PROBLEM DETAILS:
Copy every entry exactly as it stands, though any image it holds should stay out of the copy.

Structured diff data
BEGIN

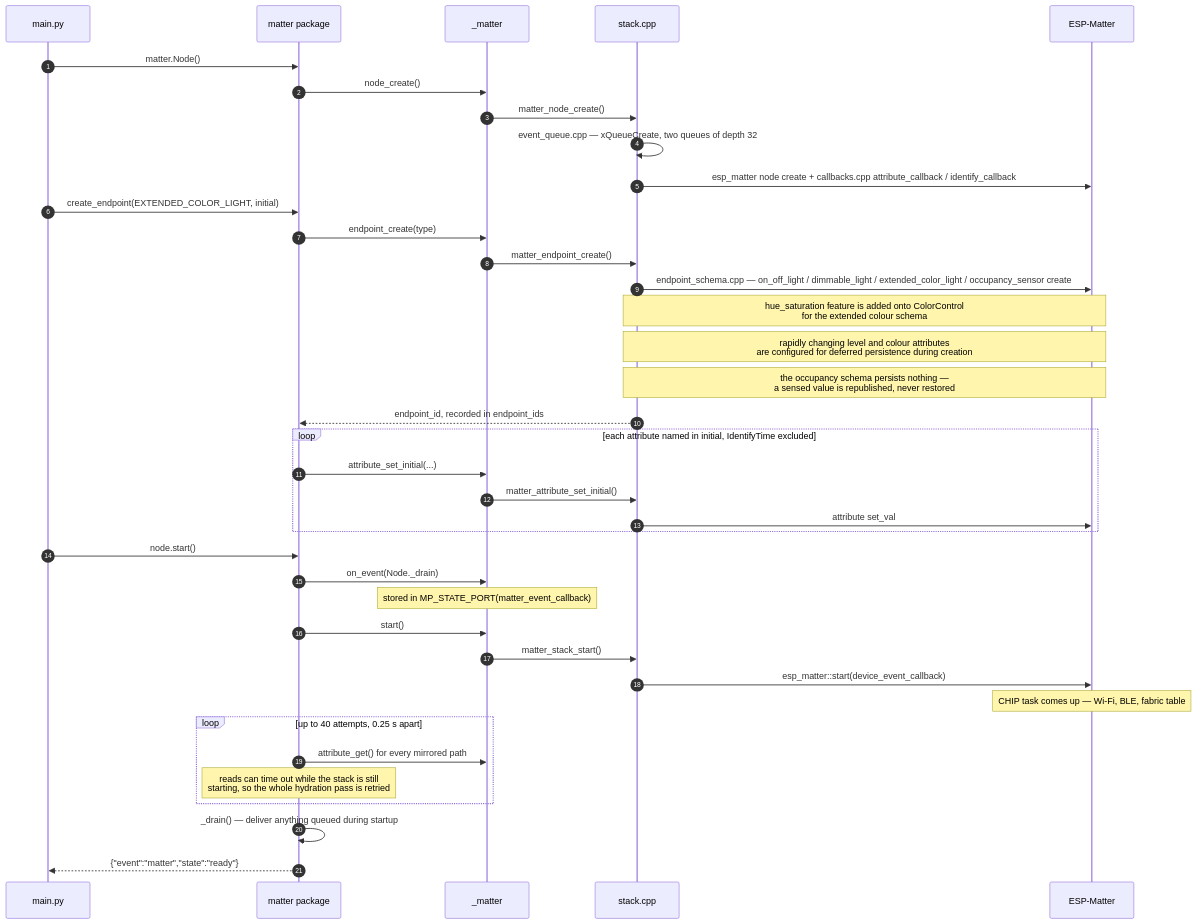
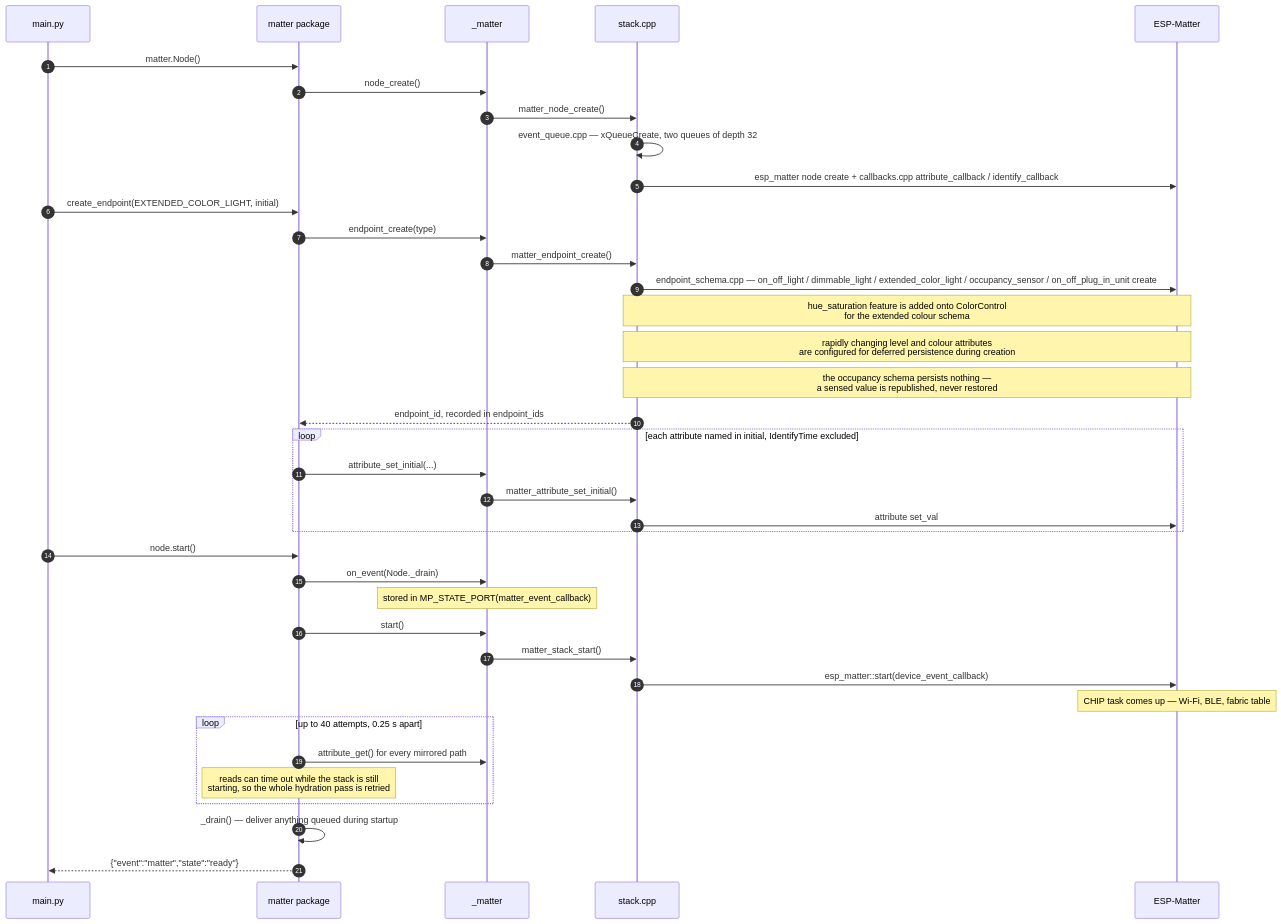
Before and after one commit to khlam/micropython-boardfarm: the second of 5 diagrams in firmware-packages/matter/ARCHITECTURE.md, drawn with Mermaid. The commit also changed other lines of this file and 11 other files, not shown here.

````diff
--- a/firmware-packages/matter/ARCHITECTURE.md
+++ b/firmware-packages/matter/ARCHITECTURE.md
@@ -75,43 +75,43 @@
 ```mermaid
 sequenceDiagram
     autonumber
     participant app as main.py
     participant py as matter package
     participant mod as _matter
     participant st as stack.cpp
     participant esp as ESP-Matter
 
     app->>py: matter.Node()
     py->>mod: node_create()
     mod->>st: matter_node_create()
     st->>st: event_queue.cpp — xQueueCreate, two queues of depth 32
     st->>esp: esp_matter node create + callbacks.cpp attribute_callback / identify_callback
 
     app->>py: create_endpoint(EXTENDED_COLOR_LIGHT, initial)
     py->>mod: endpoint_create(type)
     mod->>st: matter_endpoint_create()
-    st->>esp: endpoint_schema.cpp — on_off_light / dimmable_light / extended_color_light / occupancy_sensor create
+    st->>esp: endpoint_schema.cpp — on_off_light / dimmable_light / extended_color_light / occupancy_sensor / on_off_plug_in_unit create
     Note over st,esp: hue_saturation feature is added onto ColorControl<br/>for the extended colour schema
     Note over st,esp: rapidly changing level and colour attributes<br/>are configured for deferred persistence during creation
     Note over st,esp: the occupancy schema persists nothing —<br/>a sensed value is republished, never restored
     st-->>py: endpoint_id, recorded in endpoint_ids
     loop each attribute named in initial, IdentifyTime excluded
         py->>mod: attribute_set_initial(...)
         mod->>st: matter_attribute_set_initial()
         st->>esp: attribute set_val
     end
 
     app->>py: node.start()
     py->>mod: on_event(Node._drain)
     Note over mod: stored in MP_STATE_PORT(matter_event_callback)
     py->>mod: start()
     mod->>st: matter_stack_start()
     st->>esp: esp_matter::start(device_event_callback)
     Note over esp: CHIP task comes up — Wi-Fi, BLE, fabric table
     loop up to 40 attempts, 0.25 s apart
         py->>mod: attribute_get() for every mirrored path
         Note over py: reads can time out while the stack is still<br/>starting, so the whole hydration pass is retried
     end
     py->>py: _drain() — deliver anything queued during startup
     py-->>app: {"event":"matter","state":"ready"}
 ```
````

END

RESPONSE:
Before and after one commit to khlam/micropython-boardfarm: the second of 5 diagrams in firmware-packages/matter/ARCHITECTURE.md, drawn with Mermaid. The commit also changed other lines of this file and 11 other files, not shown here.

````diff
--- a/firmware-packages/matter/ARCHITECTURE.md
+++ b/firmware-packages/matter/ARCHITECTURE.md
@@ -75,43 +75,43 @@
 ```mermaid
 sequenceDiagram
     autonumber
     participant app as main.py
     participant py as matter package
     participant mod as _matter
     participant st as stack.cpp
     participant esp as ESP-Matter
 
     app->>py: matter.Node()
     py->>mod: node_create()
     mod->>st: matter_node_create()
     st->>st: event_queue.cpp — xQueueCreate, two queues of depth 32
     st->>esp: esp_matter node create + callbacks.cpp attribute_callback / identify_callback
 
     app->>py: create_endpoint(EXTENDED_COLOR_LIGHT, initial)
     py->>mod: endpoint_create(type)
     mod->>st: matter_endpoint_create()
-    st->>esp: endpoint_schema.cpp — on_off_light / dimmable_light / extended_color_light / occupancy_sensor create
+    st->>esp: endpoint_schema.cpp — on_off_light / dimmable_light / extended_color_light / occupancy_sensor / on_off_plug_in_unit create
     Note over st,esp: hue_saturation feature is added onto ColorControl<br/>for the extended colour schema
     Note over st,esp: rapidly changing level and colour attributes<br/>are configured for deferred persistence during creation
     Note over st,esp: the occupancy schema persists nothing —<br/>a sensed value is republished, never restored
     st-->>py: endpoint_id, recorded in endpoint_ids
     loop each attribute named in initial, IdentifyTime excluded
         py->>mod: attribute_set_initial(...)
         mod->>st: matter_attribute_set_initial()
         st->>esp: attribute set_val
     end
 
     app->>py: node.start()
     py->>mod: on_event(Node._drain)
     Note over mod: stored in MP_STATE_PORT(matter_event_callback)
     py->>mod: start()
     mod->>st: matter_stack_start()
     st->>esp: esp_matter::start(device_event_callback)
     Note over esp: CHIP task comes up — Wi-Fi, BLE, fabric table
     loop up to 40 attempts, 0.25 s apart
         py->>mod: attribute_get() for every mirrored path
         Note over py: reads can time out while the stack is still<br/>starting, so the whole hydration pass is retried
     end
     py->>py: _drain() — deliver anything queued during startup
     py-->>app: {"event":"matter","state":"ready"}
 ```
````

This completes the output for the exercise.